WHAT NEEDS TO BE DONE: Scan the entries below and count the lines holding the string "README". Supply only the number.

RECORD EXTRACTS:
+--

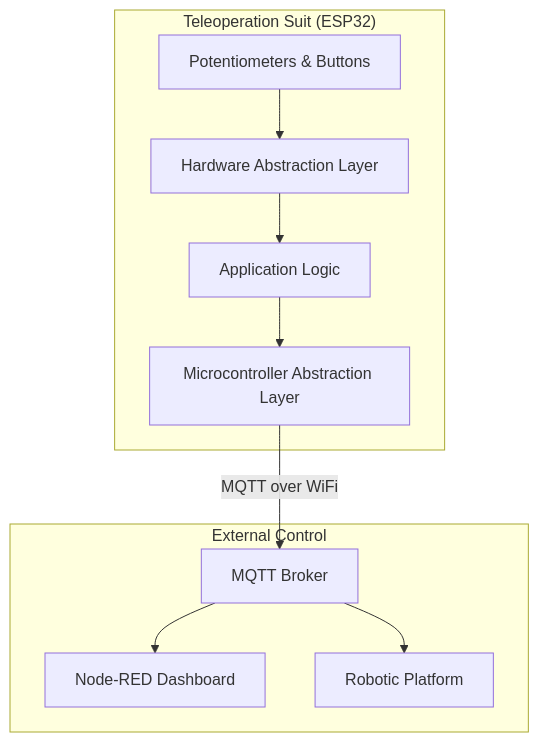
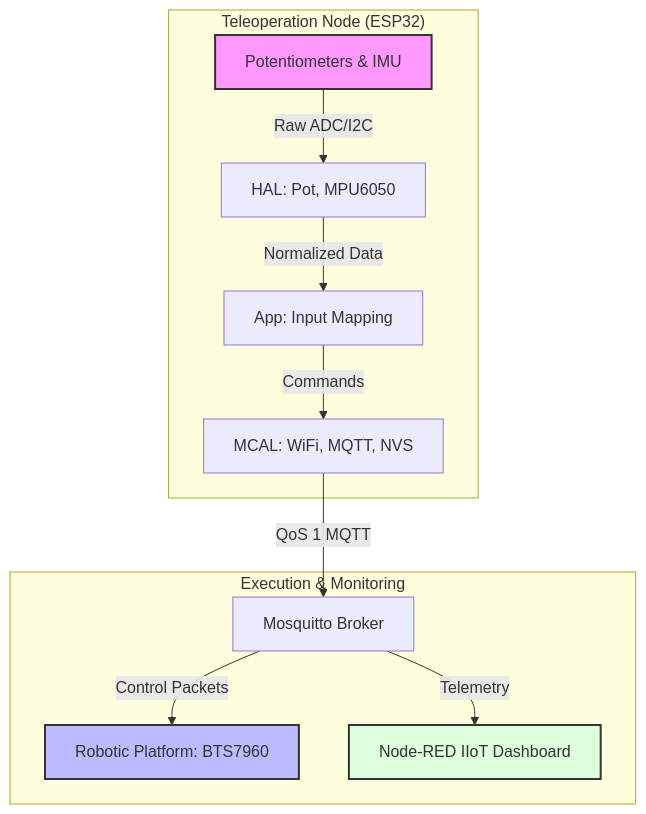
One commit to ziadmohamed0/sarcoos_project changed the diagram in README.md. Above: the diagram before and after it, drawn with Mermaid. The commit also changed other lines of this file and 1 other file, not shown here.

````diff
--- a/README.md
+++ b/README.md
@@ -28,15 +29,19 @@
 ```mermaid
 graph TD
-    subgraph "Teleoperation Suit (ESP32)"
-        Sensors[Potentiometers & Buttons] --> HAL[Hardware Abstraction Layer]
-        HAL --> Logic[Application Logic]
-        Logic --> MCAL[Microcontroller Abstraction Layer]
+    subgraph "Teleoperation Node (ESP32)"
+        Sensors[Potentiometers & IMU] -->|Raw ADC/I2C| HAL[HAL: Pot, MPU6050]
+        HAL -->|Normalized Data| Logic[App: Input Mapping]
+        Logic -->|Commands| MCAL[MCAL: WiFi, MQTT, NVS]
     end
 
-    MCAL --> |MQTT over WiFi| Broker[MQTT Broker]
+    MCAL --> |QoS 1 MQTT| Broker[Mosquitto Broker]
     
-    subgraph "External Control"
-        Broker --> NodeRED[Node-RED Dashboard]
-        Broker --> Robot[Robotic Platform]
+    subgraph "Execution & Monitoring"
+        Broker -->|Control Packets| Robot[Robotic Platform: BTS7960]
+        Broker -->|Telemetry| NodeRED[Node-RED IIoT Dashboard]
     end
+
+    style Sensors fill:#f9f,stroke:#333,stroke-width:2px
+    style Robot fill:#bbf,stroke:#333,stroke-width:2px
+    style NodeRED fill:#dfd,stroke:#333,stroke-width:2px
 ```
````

+--

ANSWER TO THIS EXERCISE: 3